Compression tests evaluate the static compressive strength characteristics of materials, products and components.

A compression test is any test in which a material experiences opposing forces that push inward on the specimen from opposite sides or are otherwise compressed, “squashed”, crushed or flattened. The test specimen is usually placed between two plates that distribute the applied load over the entire surface area of the two opposite faces of the test specimen and the plates are then pushed together by a universal testing machine to flatten the specimen. A compressed sample is usually smaller in the direction of the applied forces and expands in the direction perpendicular to the force. A compression test is essentially the opposite of the more common tension test.

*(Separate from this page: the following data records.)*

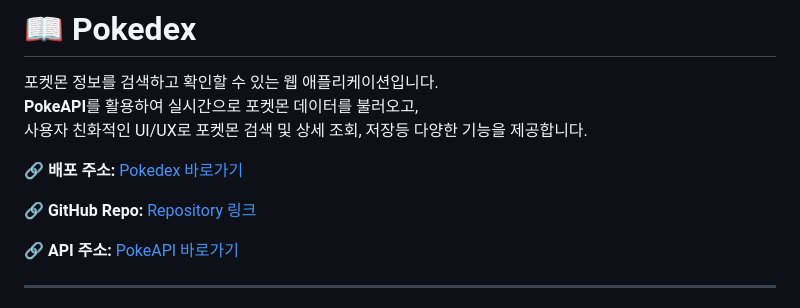
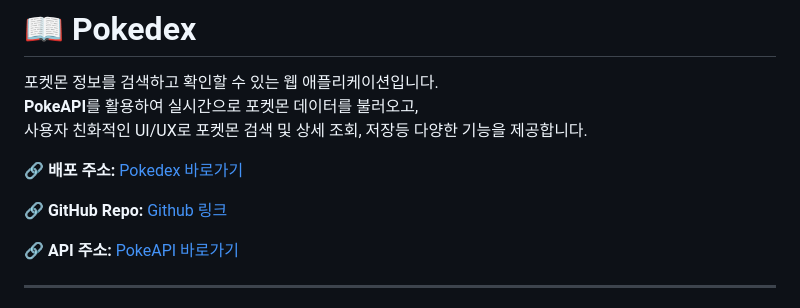
Before and after one commit to qwezxc3810/Pokedex, a Markdown page: README.md, the part around the change. Drawn GitHub-style.

```diff
--- a/README.md
+++ b/README.md
@@ -6,7 +6,7 @@
 
 🔗 **배포 주소:** [Pokedex 바로가기](https://qwezxc3810.github.io/Pokedex/)
 
-🔗 **GitHub Repo:** [Repository 링크](https://github.com/qwezxc3810/Pokedex)
+🔗 **GitHub Repo:** [Github 링크](https://github.com/qwezxc3810/Pokedex)
 
 🔗 **API 주소:** [PokeAPI 바로가기](https://pokeapi.co/)
 
```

To perform a compression test, a sample is loaded into a compression tester with a compression fixture and a load is applied and essentially crushed until failure.

The goal of compression testing is to determine the behavior or response of a material while it experiences a compressive load by measuring fundamental variables, eg stress, strain and deformation. Compressive strength, yield strength, ultimate strength, elastic limit, and elastic modulus among other parameters can all be determined by testing a material in compression. With an understanding of these various parameters and the values associated with a specific material, it can be determined whether a material is suitable for specific applications or if it will fail under specified stresses.

In general, a compression test for a material involves at least two opposing forces directed towards each other that are applied to opposite faces of the test specimen so that the specimen is compressed. However, there are many variations to this basic test setup that include any combination of different variables. The more common compression tests involve testing the specimen at higher and lower temperatures with a force applied to more than one axis of the specimen. Uniaxial, biaxial, triaxial, cold temperature, elevated temperature, fatigue and creep are all examples of different compression tests that can be performed on a material.

Common compression tests include:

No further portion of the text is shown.